▶ **Record extracts**
● ● ● ● ●

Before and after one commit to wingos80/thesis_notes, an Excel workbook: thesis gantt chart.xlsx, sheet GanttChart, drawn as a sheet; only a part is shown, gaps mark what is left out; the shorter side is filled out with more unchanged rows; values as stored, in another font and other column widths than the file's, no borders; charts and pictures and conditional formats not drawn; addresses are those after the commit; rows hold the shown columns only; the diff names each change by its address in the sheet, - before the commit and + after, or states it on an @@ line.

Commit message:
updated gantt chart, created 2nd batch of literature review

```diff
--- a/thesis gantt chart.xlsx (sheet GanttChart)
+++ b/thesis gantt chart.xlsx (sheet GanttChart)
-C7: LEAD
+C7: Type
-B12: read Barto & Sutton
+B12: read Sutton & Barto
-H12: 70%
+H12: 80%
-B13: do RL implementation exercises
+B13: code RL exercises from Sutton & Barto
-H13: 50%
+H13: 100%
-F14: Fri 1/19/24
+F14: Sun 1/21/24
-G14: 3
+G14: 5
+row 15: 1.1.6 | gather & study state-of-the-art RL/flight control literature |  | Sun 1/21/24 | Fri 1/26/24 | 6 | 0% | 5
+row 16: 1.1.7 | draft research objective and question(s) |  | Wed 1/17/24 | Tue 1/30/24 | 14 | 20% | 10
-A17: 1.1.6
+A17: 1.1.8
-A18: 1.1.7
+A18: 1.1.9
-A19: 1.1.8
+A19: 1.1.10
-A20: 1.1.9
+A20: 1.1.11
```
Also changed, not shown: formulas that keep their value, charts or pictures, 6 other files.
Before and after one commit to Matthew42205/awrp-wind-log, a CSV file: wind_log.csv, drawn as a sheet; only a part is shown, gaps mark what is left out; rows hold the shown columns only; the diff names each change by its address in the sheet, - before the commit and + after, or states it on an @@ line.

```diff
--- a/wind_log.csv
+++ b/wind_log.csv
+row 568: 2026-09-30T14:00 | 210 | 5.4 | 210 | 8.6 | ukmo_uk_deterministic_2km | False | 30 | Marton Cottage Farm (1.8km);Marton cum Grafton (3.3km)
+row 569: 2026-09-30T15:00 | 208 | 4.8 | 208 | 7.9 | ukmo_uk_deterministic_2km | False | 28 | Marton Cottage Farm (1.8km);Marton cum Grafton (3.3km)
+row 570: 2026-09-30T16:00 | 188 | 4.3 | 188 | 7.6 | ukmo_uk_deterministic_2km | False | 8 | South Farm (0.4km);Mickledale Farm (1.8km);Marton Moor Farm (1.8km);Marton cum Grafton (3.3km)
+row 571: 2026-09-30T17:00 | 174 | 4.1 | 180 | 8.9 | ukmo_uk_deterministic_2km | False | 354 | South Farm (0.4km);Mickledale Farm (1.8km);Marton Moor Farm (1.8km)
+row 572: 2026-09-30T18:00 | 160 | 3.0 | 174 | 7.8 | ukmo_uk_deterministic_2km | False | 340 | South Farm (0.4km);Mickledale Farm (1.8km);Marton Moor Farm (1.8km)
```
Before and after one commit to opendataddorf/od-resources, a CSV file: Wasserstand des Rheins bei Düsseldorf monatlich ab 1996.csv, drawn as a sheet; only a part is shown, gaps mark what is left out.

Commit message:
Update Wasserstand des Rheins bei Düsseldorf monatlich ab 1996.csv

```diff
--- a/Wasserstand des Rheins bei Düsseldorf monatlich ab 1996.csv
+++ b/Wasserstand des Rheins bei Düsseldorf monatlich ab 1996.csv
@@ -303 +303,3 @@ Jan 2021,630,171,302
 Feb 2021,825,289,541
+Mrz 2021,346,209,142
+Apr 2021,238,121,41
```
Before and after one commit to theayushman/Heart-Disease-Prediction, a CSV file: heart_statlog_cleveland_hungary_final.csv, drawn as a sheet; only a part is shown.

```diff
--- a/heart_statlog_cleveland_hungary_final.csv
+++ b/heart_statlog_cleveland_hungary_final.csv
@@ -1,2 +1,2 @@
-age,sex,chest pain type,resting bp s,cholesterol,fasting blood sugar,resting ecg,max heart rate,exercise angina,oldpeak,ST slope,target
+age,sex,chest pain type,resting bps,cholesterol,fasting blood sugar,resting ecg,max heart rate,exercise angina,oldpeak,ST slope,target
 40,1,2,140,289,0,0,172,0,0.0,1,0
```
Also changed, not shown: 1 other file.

● ● ● ● ●

▶ **What is needed**
An exact copy of every entry above is the expected answer.

▶ **Answer**
Before and after one commit to wingos80/thesis_notes, an Excel workbook: thesis gantt chart.xlsx, sheet GanttChart, drawn as a sheet; only a part is shown, gaps mark what is left out; the shorter side is filled out with more unchanged rows; values as stored, in another font and other column widths than the file's, no borders; charts and pictures and conditional formats not drawn; addresses are those after the commit; rows hold the shown columns only; the diff names each change by its address in the sheet, - before the commit and + after, or states it on an @@ line.

Commit message:
updated gantt chart, created 2nd batch of literature review

```diff
--- a/thesis gantt chart.xlsx (sheet GanttChart)
+++ b/thesis gantt chart.xlsx (sheet GanttChart)
-C7: LEAD
+C7: Type
-B12: read Barto & Sutton
+B12: read Sutton & Barto
-H12: 70%
+H12: 80%
-B13: do RL implementation exercises
+B13: code RL exercises from Sutton & Barto
-H13: 50%
+H13: 100%
-F14: Fri 1/19/24
+F14: Sun 1/21/24
-G14: 3
+G14: 5
+row 15: 1.1.6 | gather & study state-of-the-art RL/flight control literature |  | Sun 1/21/24 | Fri 1/26/24 | 6 | 0% | 5
+row 16: 1.1.7 | draft research objective and question(s) |  | Wed 1/17/24 | Tue 1/30/24 | 14 | 20% | 10
-A17: 1.1.6
+A17: 1.1.8
-A18: 1.1.7
+A18: 1.1.9
-A19: 1.1.8
+A19: 1.1.10
-A20: 1.1.9
+A20: 1.1.11
```
Also changed, not shown: formulas that keep their value, charts or pictures, 6 other files.
Before and after one commit to Matthew42205/awrp-wind-log, a CSV file: wind_log.csv, drawn as a sheet; only a part is shown, gaps mark what is left out; rows hold the shown columns only; the diff names each change by its address in the sheet, - before the commit and + after, or states it on an @@ line.

```diff
--- a/wind_log.csv
+++ b/wind_log.csv
+row 568: 2026-09-30T14:00 | 210 | 5.4 | 210 | 8.6 | ukmo_uk_deterministic_2km | False | 30 | Marton Cottage Farm (1.8km);Marton cum Grafton (3.3km)
+row 569: 2026-09-30T15:00 | 208 | 4.8 | 208 | 7.9 | ukmo_uk_deterministic_2km | False | 28 | Marton Cottage Farm (1.8km);Marton cum Grafton (3.3km)
+row 570: 2026-09-30T16:00 | 188 | 4.3 | 188 | 7.6 | ukmo_uk_deterministic_2km | False | 8 | South Farm (0.4km);Mickledale Farm (1.8km);Marton Moor Farm (1.8km);Marton cum Grafton (3.3km)
+row 571: 2026-09-30T17:00 | 174 | 4.1 | 180 | 8.9 | ukmo_uk_deterministic_2km | False | 354 | South Farm (0.4km);Mickledale Farm (1.8km);Marton Moor Farm (1.8km)
+row 572: 2026-09-30T18:00 | 160 | 3.0 | 174 | 7.8 | ukmo_uk_deterministic_2km | False | 340 | South Farm (0.4km);Mickledale Farm (1.8km);Marton Moor Farm (1.8km)
```
Before and after one commit to opendataddorf/od-resources, a CSV file: Wasserstand des Rheins bei Düsseldorf monatlich ab 1996.csv, drawn as a sheet; only a part is shown, gaps mark what is left out.

Commit message:
Update Wasserstand des Rheins bei Düsseldorf monatlich ab 1996.csv

```diff
--- a/Wasserstand des Rheins bei Düsseldorf monatlich ab 1996.csv
+++ b/Wasserstand des Rheins bei Düsseldorf monatlich ab 1996.csv
@@ -303 +303,3 @@ Jan 2021,630,171,302
 Feb 2021,825,289,541
+Mrz 2021,346,209,142
+Apr 2021,238,121,41
```
Before and after one commit to theayushman/Heart-Disease-Prediction, a CSV file: heart_statlog_cleveland_hungary_final.csv, drawn as a sheet; only a part is shown.

```diff
--- a/heart_statlog_cleveland_hungary_final.csv
+++ b/heart_statlog_cleveland_hungary_final.csv
@@ -1,2 +1,2 @@
-age,sex,chest pain type,resting bp s,cholesterol,fasting blood sugar,resting ecg,max heart rate,exercise angina,oldpeak,ST slope,target
+age,sex,chest pain type,resting bps,cholesterol,fasting blood sugar,resting ecg,max heart rate,exercise angina,oldpeak,ST slope,target
 40,1,2,140,289,0,0,172,0,0.0,1,0
```
Also changed, not shown: 1 other file.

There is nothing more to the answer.